Task details => In which lines of the data does the string "html" appear? Copy every one.

----- Supplied records

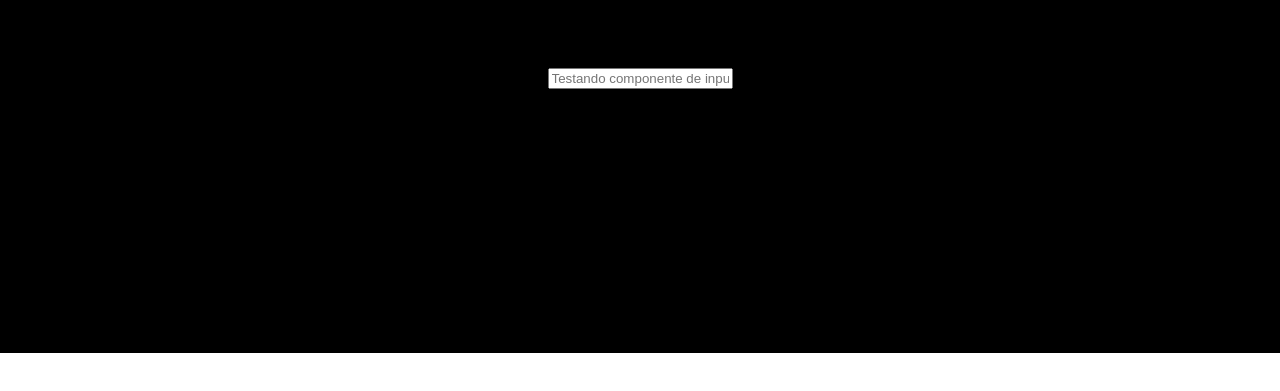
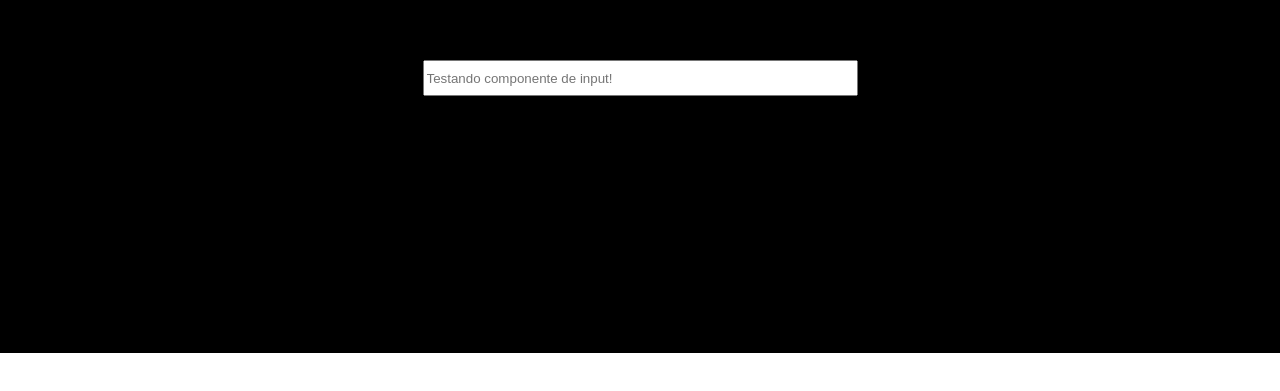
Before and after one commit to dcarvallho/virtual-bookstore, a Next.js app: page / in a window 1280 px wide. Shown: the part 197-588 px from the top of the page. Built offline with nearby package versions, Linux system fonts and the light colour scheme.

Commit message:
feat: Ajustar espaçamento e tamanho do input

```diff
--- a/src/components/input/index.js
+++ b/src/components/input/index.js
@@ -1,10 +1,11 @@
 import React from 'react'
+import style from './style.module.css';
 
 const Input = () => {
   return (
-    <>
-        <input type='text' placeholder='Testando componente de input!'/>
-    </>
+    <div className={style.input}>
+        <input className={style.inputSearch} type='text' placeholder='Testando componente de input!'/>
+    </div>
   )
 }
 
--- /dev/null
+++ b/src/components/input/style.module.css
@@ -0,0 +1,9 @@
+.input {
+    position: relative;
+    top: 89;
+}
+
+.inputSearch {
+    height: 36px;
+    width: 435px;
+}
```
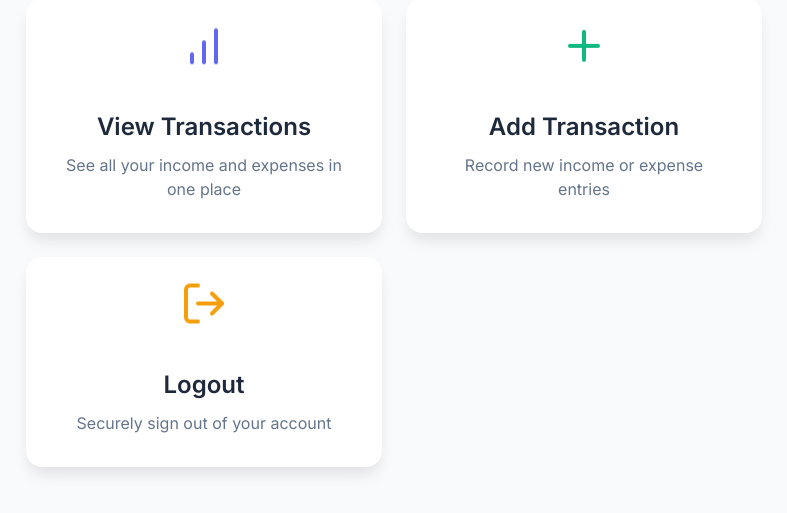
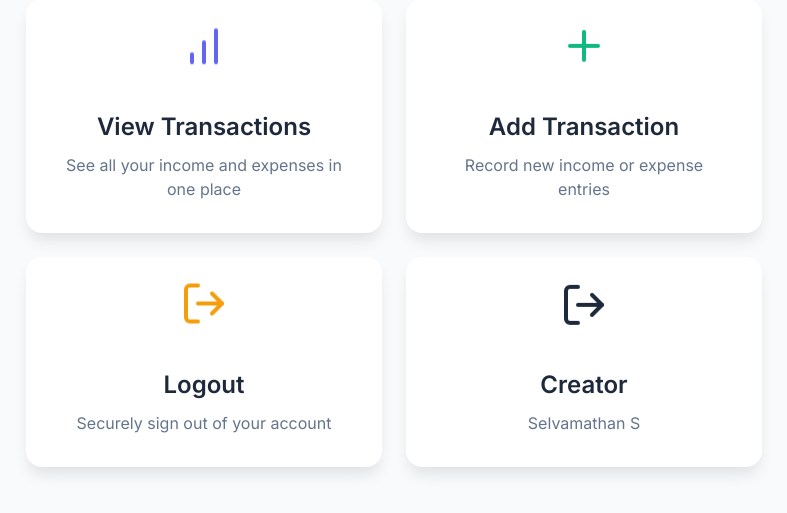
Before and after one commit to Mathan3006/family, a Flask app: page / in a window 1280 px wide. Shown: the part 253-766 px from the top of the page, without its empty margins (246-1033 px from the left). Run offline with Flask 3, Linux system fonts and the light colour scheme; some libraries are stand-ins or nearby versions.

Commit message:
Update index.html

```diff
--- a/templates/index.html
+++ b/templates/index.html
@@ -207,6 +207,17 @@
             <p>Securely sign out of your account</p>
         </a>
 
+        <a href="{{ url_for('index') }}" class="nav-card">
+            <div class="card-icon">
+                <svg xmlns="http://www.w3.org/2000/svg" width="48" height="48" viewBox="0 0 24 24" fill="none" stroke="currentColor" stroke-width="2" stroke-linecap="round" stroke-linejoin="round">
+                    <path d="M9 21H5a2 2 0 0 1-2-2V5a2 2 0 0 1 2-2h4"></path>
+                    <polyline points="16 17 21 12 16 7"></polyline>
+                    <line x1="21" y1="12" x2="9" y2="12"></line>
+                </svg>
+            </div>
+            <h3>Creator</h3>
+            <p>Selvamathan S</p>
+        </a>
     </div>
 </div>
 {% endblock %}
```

----------

Written response =>
Update index.html
--- a/templates/index.html
+++ b/templates/index.html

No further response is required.